--- START ---

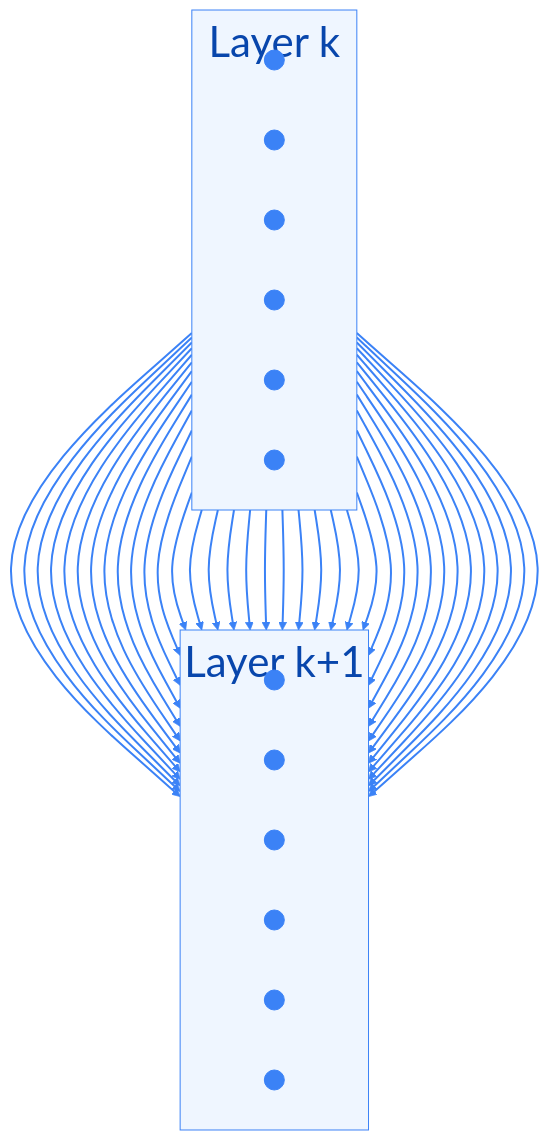
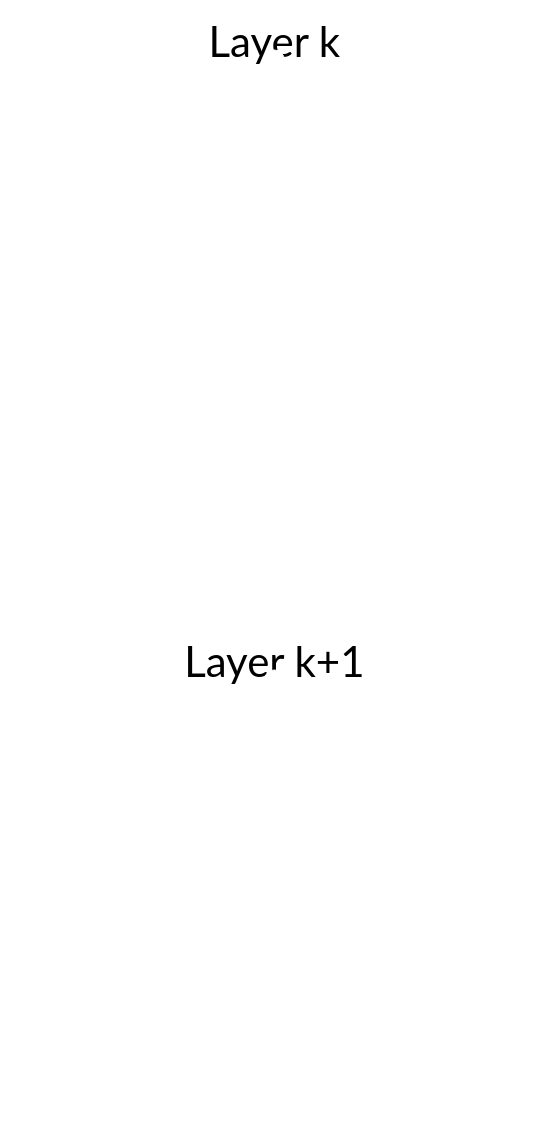
Before and after one commit to kerryback/mgmt675: the first of 2 diagrams in slides/m13-fine-tuning.qmd, drawn with Mermaid. The commit also changed other lines of this file and 1 other file, not shown here.

Commit message:
Use white nodes/arrows for LoRA diagrams, amber for adapter diagram

````diff
--- a/slides/m13-fine-tuning.qmd
+++ b/slides/m13-fine-tuning.qmd
@@ -192,43 +192,43 @@
 ```{mermaid}
 %%| fig-width: 16
-%%{init: {'theme': 'base', 'themeVariables': {'fontSize': '42px', 'primaryColor': '#3b82f6', 'primaryTextColor': '#fff', 'lineColor': '#3b82f6', 'clusterBkg': '#eff6ff', 'clusterBorder': '#3b82f6'}, 'flowchart': {'nodeSpacing': 60, 'rankSpacing': 120, 'padding': 20, 'useMaxWidth': true}}}%%
+%%{init: {'theme': 'base', 'themeVariables': {'fontSize': '42px', 'primaryColor': '#fff', 'primaryTextColor': '#fff', 'lineColor': '#fff', 'clusterBkg': 'transparent', 'clusterBorder': '#fff'}, 'flowchart': {'nodeSpacing': 60, 'rankSpacing': 120, 'padding': 20, 'useMaxWidth': true}}}%%
 graph TB
   subgraph Layer_k["Layer k"]
     direction LR
     A1((" "))
     A2((" "))
     A3((" "))
     A4((" "))
     A5((" "))
     A6((" "))
   end
   subgraph Layer_k1["Layer k+1"]
     direction LR
     B1((" "))
     B2((" "))
     B3((" "))
     B4((" "))
     B5((" "))
     B6((" "))
   end
   A1 --> B1 & B2 & B3 & B4 & B5 & B6
   A2 --> B1 & B2 & B3 & B4 & B5 & B6
   A3 --> B1 & B2 & B3 & B4 & B5 & B6
   A4 --> B1 & B2 & B3 & B4 & B5 & B6
   A5 --> B1 & B2 & B3 & B4 & B5 & B6
   A6 --> B1 & B2 & B3 & B4 & B5 & B6
 
-  linkStyle default stroke:#3b82f6,stroke-width:2px
-  style A1 fill:#3b82f6,stroke:#3b82f6,color:#fff
-  style A2 fill:#3b82f6,stroke:#3b82f6,color:#fff
-  style A3 fill:#3b82f6,stroke:#3b82f6,color:#fff
-  style A4 fill:#3b82f6,stroke:#3b82f6,color:#fff
-  style A5 fill:#3b82f6,stroke:#3b82f6,color:#fff
-  style A6 fill:#3b82f6,stroke:#3b82f6,color:#fff
-  style B1 fill:#3b82f6,stroke:#3b82f6,color:#fff
-  style B2 fill:#3b82f6,stroke:#3b82f6,color:#fff
-  style B3 fill:#3b82f6,stroke:#3b82f6,color:#fff
-  style B4 fill:#3b82f6,stroke:#3b82f6,color:#fff
-  style B5 fill:#3b82f6,stroke:#3b82f6,color:#fff
-  style B6 fill:#3b82f6,stroke:#3b82f6,color:#fff
+  linkStyle default stroke:#fff,stroke-width:2px
+  style A1 fill:#fff,stroke:#fff
+  style A2 fill:#fff,stroke:#fff
+  style A3 fill:#fff,stroke:#fff
+  style A4 fill:#fff,stroke:#fff
+  style A5 fill:#fff,stroke:#fff
+  style A6 fill:#fff,stroke:#fff
+  style B1 fill:#fff,stroke:#fff
+  style B2 fill:#fff,stroke:#fff
+  style B3 fill:#fff,stroke:#fff
+  style B4 fill:#fff,stroke:#fff
+  style B5 fill:#fff,stroke:#fff
+  style B6 fill:#fff,stroke:#fff
 ```
````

--- END ---

For each line above that contains "diagrams", make a copy.

Before and after one commit to kerryback/mgmt675: the first of 2 diagrams in slides/m13-fine-tuning.qmd, drawn with Mermaid. The commit also changed other lines of this file and 1 other file, not shown here.
Use white nodes/arrows for LoRA diagrams, amber for adapter diagram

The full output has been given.